The United Nations’ secretary general, António Guterres, convened a special summit on Wednesday in New York City designed to highlight the efforts of the most ambitious global leaders on climate policy — and to implicitly shame those who are dragging their feet.
Mr. Guterres, who has made climate action a centerpiece of his agenda and has called on the world’s largest carbon emitters to rapidly shift away from burning fossil fuels, the main driver of global warming, pledged that only high-level leaders whom he sees as taking climate action seriously would be allowed to speak at the event.
That did not include the leaders of the world’s two biggest polluters, China and the United States.

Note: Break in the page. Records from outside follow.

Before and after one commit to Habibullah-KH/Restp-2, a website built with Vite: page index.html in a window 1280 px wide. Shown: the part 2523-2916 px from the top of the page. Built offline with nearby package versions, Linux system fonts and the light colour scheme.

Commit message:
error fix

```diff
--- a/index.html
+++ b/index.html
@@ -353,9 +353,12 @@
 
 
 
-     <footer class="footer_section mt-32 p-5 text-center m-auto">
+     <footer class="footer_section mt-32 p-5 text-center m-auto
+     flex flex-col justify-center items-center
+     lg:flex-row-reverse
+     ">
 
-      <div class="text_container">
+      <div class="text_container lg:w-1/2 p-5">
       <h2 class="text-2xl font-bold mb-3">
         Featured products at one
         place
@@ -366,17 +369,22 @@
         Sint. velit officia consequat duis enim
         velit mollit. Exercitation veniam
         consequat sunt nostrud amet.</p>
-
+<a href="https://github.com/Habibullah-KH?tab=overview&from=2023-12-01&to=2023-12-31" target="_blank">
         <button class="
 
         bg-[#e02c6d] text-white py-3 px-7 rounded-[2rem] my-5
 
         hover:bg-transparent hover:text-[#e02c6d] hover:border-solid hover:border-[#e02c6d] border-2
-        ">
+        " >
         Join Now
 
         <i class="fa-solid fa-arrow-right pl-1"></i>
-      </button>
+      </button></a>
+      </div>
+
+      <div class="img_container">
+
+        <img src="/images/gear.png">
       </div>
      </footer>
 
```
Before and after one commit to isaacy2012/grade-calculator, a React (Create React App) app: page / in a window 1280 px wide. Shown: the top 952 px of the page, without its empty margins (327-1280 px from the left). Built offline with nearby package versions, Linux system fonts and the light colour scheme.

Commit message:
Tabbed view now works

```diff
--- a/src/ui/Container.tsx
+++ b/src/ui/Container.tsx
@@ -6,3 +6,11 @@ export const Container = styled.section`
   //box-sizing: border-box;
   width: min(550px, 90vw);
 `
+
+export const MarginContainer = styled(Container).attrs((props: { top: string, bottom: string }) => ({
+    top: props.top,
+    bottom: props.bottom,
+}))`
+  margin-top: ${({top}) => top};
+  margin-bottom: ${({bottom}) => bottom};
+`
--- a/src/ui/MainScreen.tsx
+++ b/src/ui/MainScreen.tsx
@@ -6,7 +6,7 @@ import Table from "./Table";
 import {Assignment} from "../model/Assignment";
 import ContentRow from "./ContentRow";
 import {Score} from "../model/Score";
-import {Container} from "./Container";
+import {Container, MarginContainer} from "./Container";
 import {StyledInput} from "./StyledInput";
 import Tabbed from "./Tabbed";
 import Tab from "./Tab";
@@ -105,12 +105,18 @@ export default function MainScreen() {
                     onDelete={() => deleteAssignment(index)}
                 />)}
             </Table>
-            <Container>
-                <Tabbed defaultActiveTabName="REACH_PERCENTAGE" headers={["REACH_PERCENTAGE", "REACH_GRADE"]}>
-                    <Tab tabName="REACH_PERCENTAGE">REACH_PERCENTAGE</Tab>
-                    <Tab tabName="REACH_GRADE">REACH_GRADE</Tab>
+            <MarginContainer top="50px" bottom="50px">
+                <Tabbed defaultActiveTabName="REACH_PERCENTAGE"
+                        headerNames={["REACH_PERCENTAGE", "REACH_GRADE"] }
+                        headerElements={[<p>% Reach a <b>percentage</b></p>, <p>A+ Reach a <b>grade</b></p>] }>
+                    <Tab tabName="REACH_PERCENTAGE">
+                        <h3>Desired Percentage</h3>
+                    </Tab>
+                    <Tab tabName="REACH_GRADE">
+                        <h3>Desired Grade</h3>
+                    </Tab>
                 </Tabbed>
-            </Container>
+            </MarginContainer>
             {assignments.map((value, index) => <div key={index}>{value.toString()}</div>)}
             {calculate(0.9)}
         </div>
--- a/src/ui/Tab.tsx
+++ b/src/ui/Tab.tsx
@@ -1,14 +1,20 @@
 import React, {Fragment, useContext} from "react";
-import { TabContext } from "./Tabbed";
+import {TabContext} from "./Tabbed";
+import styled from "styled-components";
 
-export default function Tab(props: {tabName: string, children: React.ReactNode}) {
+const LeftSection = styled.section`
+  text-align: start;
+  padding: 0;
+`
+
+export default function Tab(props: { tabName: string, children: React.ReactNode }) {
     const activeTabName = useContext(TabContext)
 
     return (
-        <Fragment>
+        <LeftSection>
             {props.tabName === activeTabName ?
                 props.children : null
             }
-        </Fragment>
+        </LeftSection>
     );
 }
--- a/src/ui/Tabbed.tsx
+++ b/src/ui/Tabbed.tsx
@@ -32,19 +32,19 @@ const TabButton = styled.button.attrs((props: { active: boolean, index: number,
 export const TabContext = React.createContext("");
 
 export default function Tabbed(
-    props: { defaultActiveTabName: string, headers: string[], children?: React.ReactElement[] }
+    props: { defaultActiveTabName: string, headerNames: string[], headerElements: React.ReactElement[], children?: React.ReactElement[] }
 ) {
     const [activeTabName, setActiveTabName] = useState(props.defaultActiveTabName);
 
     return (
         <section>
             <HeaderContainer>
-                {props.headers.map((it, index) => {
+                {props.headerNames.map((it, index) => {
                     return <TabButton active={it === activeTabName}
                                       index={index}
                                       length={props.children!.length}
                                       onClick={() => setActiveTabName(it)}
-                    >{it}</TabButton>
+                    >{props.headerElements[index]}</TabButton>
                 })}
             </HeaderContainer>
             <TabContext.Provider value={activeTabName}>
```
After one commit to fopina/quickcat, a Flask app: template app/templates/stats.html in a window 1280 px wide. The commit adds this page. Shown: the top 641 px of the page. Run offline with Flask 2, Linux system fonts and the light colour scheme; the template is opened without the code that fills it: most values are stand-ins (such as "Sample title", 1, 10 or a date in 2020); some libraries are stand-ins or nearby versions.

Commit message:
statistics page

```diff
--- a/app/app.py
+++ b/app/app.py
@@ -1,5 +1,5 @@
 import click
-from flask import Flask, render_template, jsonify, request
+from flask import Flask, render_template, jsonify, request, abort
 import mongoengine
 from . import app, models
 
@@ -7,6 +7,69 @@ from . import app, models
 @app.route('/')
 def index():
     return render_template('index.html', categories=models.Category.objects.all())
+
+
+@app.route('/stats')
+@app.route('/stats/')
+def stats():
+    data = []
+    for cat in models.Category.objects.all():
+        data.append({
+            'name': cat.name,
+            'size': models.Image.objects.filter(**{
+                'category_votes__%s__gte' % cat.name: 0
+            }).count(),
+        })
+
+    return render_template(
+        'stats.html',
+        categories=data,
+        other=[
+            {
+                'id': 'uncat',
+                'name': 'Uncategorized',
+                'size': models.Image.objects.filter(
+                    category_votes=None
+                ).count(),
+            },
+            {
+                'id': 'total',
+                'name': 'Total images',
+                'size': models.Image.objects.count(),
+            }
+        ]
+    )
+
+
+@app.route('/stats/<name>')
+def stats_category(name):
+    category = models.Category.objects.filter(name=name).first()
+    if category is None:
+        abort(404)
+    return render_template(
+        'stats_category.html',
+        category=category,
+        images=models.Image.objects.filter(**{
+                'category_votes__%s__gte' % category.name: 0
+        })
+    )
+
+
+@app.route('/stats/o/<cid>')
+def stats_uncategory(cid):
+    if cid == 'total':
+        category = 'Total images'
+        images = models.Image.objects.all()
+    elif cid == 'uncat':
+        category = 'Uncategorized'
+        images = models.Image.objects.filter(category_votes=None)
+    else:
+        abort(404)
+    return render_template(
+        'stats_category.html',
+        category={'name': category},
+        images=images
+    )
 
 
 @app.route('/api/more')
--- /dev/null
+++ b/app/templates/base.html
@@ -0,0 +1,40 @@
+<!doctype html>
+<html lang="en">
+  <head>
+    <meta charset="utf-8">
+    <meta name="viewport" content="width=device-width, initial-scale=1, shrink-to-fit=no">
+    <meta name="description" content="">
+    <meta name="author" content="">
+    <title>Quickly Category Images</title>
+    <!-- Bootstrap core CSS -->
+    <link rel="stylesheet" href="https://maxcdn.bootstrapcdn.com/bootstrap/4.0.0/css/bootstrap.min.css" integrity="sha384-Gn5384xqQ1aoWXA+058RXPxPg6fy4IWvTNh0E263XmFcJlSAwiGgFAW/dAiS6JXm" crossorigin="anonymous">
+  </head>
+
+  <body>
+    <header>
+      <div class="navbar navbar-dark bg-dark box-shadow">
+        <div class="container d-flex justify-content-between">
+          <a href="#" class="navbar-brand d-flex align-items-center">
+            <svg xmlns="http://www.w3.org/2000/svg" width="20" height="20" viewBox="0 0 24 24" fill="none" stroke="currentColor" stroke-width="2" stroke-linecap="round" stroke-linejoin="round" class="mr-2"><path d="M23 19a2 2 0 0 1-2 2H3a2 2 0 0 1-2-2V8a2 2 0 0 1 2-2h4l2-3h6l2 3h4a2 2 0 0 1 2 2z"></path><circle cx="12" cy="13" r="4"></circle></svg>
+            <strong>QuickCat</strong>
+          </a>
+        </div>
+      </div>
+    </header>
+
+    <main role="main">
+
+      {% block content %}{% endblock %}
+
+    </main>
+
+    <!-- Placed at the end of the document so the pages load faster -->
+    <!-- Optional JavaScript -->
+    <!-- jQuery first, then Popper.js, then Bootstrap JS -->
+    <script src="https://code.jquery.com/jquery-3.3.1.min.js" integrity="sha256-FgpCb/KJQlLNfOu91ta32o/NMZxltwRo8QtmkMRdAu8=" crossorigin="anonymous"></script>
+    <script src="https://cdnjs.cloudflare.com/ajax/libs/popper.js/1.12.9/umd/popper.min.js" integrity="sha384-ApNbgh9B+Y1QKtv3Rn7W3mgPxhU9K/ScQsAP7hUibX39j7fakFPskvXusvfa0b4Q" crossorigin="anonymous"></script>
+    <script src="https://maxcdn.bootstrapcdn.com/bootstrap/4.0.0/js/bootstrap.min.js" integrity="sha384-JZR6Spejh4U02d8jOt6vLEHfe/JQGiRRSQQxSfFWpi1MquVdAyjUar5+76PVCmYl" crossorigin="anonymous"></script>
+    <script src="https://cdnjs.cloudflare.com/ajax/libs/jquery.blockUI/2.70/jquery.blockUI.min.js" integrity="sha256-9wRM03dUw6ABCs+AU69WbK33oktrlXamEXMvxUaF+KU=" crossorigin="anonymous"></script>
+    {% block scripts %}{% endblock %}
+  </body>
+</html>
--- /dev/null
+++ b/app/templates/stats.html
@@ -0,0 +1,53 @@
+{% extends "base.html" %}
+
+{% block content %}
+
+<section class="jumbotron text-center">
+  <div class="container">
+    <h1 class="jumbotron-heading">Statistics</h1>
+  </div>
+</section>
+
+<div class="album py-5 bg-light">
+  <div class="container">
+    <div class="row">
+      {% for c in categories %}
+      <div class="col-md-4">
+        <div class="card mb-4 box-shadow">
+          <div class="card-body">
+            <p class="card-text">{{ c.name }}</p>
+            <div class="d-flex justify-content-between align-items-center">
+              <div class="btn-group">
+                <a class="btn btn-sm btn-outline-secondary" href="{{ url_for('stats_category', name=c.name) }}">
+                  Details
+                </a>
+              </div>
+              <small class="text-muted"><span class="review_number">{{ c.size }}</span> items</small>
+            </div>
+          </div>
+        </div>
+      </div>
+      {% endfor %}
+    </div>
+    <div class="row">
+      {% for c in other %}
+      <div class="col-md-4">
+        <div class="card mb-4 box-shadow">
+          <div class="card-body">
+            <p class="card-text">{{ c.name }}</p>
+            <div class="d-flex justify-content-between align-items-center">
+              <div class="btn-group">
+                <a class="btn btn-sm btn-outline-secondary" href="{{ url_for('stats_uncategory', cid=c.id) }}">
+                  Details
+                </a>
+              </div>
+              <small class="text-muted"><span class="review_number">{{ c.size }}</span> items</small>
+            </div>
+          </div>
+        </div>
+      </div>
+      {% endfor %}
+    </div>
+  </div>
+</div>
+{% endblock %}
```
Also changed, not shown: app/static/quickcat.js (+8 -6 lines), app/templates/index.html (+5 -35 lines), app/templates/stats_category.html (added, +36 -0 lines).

“Climate action is dwarfed by the scale of the challenge,” Mr. Guterres said in his opening remarks at the summit. “We must make up time lost to foot-dragging, arm-twisting and the naked greed of entrenched interests raking in billions from fossil fuels.”
The Climate Ambition Summit, as the event was called, was held on the sidelines of the annual General Assembly meeting and included leaders of countries, states, cities and companies, and coincided with a U.N. Security Council meeting on the war in Ukraine, which for a second year has dominated the assembly’s agenda.
The summit was a nod by Mr. Guterres to increasing frustration from smaller and poorer countries that the war has been distracting richer nations from pledges they’ve made to help developing countries, most of which bear little responsibility for the emissions warming the planet, manage the risks of climate change and transition to renewable energy.
“I hope that, in the same way we can take Ukraine seriously in the Security Council, we can talk climate change there, too,” said Mia Mottley, the prime minister of Barbados, who has been one of the most outspoken world leaders on climate issues. “This is, in fact, a greater threat because more lives are at stake globally.”
Of the world’s four biggest emitters, only the European Union was invited to speak at the summit. Top leaders from China and India, which are also the world’s most populous countries, did not attend the United Nations meetings this week at all, let alone the climate meeting, furthering a sense that the world body is facing a crisis of confidence under the weight of cascading global emergencies.
Despite its emphasis on ambition, the summit yielded few new concrete pledges. Canada and some European Union countries said they would either allocate more of their budgets to climate finance in the developing world, or reallocate special access they had to funds from international lending institutions to poorer countries.
The only official from the United States invited to speak was Gov. Gavin Newsom of California, who has passed a slew of climate measures and recently announced that California would sue Big Oil, accusing the industry of years of disinformation campaigns.
Mr. Newsom’s speech drew the loudest applause, presumably because it did what many others studiously did not: It confronted fossil fuel producers.
“This climate crisis is a fossil fuel crisis. It’s not complicated,” he said. “It’s the burning of oil, the burning of gas, the burning of coal. We need to call that out. For decades, the oil industry has been playing each and everyone in this room for fools. Their deceit and denial going back decades has created the conditions that persist here today.”
The summit is a precursor to the annual United Nations climate talks known as COP, which start a little more than two months from now in the United Arab Emirates. The Emirates’ status as one of the world’s biggest fossil fuel producers has deepened a credibility crisis for the COP meetings, which have in recent years repeatedly failed to drive consensus around some of the world’s most pressing climate issues.
This year’s COP will have to contend with a report, created at its own instigation, that says that current climate pledges would put the world on track for a hazardous rise of global average temperatures of 2.5 degrees Celsius by 2100, assuming nations followed through on their current pledges.
The window for keeping warming to 1.5 degrees Celsius, generally considered to be the goal of the climate talks, is “rapidly narrowing,” the report said.
The tone of many of the speeches at the climate summit on Wednesday attempted hopefulness, even if they alluded to the increasingly visible cost of inaction in climate-induced emergencies around the world.
But the most compelling calls to action were given by leaders like President Gabriel Boric of Chile, a firebrand young socialist who said the self-congratulation in the room made him feel like delegates were all just trying to help themselves sleep better at night. The only way through this crisis, he said, was unrelenting pressure on laggards, be they fossil fuel companies or countries reluctant to wean themselves from fossil fuels.
“If we’re not able to make those groups yield to the will of the international community, then the truth is we won’t hit our targets,” Mr. Boric said.